LANDOWNERS in West Cork have been approached by telecoms giant Eir and offered money to install phone masts on their properties.
The practice, which has come to light in recent months, has caused friction in some communities, where the owners of neighbouring properties are unhappy with the erections.
The masts are made up of a single, thick, straight antenna which dwarfs nearby trees and they have large units mounted at the top.
There are also reports that some farm family units have fallen out over the installations, as not all siblings are in agreement with the erections.
It is believed that significant cash payments have been offered to the landowners by Eir for the installation of the phone masts, which are designed to improve mobile reception in West Cork.
In response to queries from The Southern Star, Eir confirmed the practice but refused to comment on how much money was involved, saying ‘licence terms are confidential to the landowner’.

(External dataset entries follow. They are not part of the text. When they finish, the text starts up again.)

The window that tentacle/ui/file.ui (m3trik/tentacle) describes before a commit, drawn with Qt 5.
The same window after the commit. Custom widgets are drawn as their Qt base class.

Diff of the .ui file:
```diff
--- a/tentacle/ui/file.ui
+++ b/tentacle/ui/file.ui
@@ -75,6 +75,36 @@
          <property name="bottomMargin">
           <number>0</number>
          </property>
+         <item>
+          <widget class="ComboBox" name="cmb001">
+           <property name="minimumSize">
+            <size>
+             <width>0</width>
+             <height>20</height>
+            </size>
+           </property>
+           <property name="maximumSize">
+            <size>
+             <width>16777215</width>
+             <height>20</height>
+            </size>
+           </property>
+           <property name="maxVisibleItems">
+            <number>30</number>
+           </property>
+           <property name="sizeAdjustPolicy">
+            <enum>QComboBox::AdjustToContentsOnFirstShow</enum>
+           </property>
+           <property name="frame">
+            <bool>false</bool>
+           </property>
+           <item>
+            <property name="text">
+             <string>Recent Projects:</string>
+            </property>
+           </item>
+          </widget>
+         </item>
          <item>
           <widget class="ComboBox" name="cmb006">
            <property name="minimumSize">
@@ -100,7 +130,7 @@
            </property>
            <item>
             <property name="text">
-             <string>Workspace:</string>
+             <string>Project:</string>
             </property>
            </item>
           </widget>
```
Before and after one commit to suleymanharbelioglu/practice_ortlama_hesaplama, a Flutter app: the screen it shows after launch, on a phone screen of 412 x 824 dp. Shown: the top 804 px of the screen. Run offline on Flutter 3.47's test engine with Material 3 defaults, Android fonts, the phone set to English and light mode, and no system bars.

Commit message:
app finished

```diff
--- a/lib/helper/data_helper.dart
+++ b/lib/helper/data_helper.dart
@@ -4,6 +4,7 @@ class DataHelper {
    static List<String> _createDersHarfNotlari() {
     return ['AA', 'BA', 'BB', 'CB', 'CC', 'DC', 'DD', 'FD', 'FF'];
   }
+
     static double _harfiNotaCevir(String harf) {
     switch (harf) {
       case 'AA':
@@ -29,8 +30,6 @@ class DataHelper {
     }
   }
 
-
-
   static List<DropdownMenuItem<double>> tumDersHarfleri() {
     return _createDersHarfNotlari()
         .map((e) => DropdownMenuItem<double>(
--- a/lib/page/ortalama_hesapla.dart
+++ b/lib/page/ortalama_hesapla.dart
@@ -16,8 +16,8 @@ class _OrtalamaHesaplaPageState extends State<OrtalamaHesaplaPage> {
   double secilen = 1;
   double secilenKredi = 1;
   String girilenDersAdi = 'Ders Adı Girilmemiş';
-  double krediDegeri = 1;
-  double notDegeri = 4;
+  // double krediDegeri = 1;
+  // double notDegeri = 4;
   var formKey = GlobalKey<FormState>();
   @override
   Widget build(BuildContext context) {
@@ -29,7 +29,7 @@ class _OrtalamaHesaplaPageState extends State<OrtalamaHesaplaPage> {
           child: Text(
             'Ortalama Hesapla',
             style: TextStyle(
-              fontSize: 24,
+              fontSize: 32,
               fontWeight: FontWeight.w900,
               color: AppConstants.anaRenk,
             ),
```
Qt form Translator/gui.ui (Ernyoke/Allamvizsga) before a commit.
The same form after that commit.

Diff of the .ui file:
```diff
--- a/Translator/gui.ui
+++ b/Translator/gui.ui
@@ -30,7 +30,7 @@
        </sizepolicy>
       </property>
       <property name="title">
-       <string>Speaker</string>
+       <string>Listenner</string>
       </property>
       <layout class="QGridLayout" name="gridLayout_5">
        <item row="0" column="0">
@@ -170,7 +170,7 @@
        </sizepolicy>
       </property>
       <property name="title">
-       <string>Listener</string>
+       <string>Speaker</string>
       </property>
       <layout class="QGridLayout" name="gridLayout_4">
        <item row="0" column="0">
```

It added: ‘We are open to work with landowners in areas that need mobile coverage improvements. Depending on the location, a mast could be installed to boost 4G coverage in the surrounding area if that is a requirement, or introduce 5G mobile connectivity.’
It said that over the last year, Eir has ‘actively developed new sites to enhance and resolve mobile coverage blackspots’ across every county in Ireland.
Furthermore, it added, ‘Eir will develop new sites based on a licence agreement with the landowner. Licence terms are confidential to the landowner and Eir will apply for the relevant planning consents as required.’
It said it would ‘welcome interest’ from landowners and would consider ‘all locations’.
Cork County Council told The Southern Star that while it has a policy of supporting telecoms infrastructure and the improvement of high speed connectivity, each development ‘is determined on its own merits’ and would ‘generally’ be required to get planning permission.
There has been significant opposition to 4G and 5G masts in recent years from minority groups who believe they may cause harmful radiation, but the scientific data is, so far, inconclusive.